TheJH said...

Can't an attacker detect the use of steganography because the sentence lengths have higher entropy than normal?

Dirk Rijmenants said...

@TheJH, entropy is a wonderful statistical tool in cryptography that can provide various clues about a set of letters or digits in a ciphertext. The entropy of – enough - letters can produce a pretty accurate indication of the nature of a language. Letters, their combinations and position in words are never random but follow strict linguistic rules that define each specific natural language. This is where entropy is at its best.

Calculating the entropy of the lengths of sentences is a whole other thing. The lengths of a given sentence does not relate to the lengths of sentences before or after it, nor does its follows strict linguistic rules. The length of a sentence isn’t determined by linguistic rules and their typical statistical properties, rather by the linguistic skill of the writer and complexity of the subject (small talk, literature, technical). Also, less adept writers and readers find sentences with less than 10 words easy to write/read and more than 15 words more complex, something for the more skilled. WPS with its (random) ciphertext digits will produce random sentence lengths between 5 and 15 words, with an optionally added variable number of longer or shorter non-digit-hiding sentences (call it nulls). Therefore, entropy calculation of these lengths will not provide any conclusive results, let alone determine whether they indicate steganography.

As the writer will start by composing a cover text before adapting it for hiding the digits, he will quickly notice whether the to-be-adjusted sentence lengths suit his style.
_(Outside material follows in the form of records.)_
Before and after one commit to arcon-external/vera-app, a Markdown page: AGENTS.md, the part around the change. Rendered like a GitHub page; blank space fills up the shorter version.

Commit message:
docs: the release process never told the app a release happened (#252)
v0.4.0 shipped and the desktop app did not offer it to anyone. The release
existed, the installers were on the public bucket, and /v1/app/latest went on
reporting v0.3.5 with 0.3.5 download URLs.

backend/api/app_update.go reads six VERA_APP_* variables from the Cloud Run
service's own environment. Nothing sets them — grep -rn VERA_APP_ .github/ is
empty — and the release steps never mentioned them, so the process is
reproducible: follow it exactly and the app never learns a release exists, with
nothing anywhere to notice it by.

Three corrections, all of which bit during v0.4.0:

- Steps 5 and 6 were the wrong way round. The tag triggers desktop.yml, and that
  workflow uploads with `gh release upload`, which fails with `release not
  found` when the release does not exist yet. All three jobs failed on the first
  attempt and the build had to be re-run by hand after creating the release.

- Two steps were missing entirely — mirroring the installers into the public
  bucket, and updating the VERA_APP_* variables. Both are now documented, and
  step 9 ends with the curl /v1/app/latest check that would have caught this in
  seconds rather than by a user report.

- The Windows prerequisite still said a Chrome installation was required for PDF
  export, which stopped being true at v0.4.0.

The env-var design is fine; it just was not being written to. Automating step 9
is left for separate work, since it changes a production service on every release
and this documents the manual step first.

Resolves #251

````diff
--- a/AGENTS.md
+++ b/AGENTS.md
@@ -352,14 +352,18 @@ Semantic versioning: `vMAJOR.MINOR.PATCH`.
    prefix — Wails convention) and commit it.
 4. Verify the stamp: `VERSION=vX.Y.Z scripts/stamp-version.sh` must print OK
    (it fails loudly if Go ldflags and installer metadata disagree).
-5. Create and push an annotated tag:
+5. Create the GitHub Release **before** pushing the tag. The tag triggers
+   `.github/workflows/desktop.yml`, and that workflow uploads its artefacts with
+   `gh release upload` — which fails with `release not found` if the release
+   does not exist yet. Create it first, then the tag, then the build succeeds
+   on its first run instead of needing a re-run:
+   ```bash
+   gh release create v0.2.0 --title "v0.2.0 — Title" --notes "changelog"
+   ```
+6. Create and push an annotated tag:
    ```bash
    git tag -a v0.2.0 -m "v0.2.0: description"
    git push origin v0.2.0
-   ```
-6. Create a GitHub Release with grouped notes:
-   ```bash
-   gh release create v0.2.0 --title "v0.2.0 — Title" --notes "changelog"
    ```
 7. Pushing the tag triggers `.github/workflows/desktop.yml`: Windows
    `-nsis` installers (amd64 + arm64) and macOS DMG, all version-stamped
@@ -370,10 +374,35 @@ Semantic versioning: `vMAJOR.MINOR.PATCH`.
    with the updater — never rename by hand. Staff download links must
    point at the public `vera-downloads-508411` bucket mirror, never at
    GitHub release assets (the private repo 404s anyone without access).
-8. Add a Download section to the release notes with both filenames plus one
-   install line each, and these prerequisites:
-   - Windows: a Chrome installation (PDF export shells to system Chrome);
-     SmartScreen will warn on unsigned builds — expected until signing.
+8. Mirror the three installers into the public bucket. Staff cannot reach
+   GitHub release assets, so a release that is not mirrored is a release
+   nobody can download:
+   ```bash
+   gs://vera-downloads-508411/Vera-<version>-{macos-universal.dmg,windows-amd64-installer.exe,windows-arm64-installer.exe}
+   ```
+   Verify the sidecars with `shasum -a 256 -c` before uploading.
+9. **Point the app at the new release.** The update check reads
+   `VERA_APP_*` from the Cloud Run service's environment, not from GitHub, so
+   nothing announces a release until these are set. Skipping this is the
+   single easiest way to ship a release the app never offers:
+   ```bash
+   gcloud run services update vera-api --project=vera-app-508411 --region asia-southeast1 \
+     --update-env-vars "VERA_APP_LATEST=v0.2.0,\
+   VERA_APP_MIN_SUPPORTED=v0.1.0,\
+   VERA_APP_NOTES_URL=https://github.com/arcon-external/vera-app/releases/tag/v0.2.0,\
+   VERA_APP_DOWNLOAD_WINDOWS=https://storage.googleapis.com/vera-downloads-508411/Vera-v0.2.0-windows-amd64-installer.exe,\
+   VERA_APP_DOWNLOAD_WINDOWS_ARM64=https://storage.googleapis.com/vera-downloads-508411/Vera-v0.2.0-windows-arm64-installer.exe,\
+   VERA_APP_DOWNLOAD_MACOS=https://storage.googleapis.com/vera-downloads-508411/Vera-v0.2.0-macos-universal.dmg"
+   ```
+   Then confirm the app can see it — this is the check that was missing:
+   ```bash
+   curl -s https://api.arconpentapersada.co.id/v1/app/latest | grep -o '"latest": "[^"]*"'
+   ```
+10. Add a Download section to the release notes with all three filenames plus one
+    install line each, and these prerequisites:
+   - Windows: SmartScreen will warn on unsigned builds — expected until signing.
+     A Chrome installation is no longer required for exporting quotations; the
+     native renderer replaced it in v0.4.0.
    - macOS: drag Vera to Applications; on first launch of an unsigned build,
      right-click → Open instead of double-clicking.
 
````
If he is used to write longer sentences, he can either write more longer null sentences or when he really hates/avoids shorter sentences and wants to raise the whole spectrum of lengths, he simply changes the digit + 5 rule into, for instance, digit + 9, or any other value, meanwhile still being able to write some short null sentences if required.

Anonymous said...

seems like a psudosteganographic "noise" of "traffic" with zero actual meaning would tend to occupy a disproportionate effort by those actors surveying the stream and thus make statistical probability of the examination of an Nth discrete real communication take longer to achieve - thus a metasteganographic technique that creates a crypto-crypto is a logically implied strategy. one might name this strategy "LBCW" (little boy cries wolf).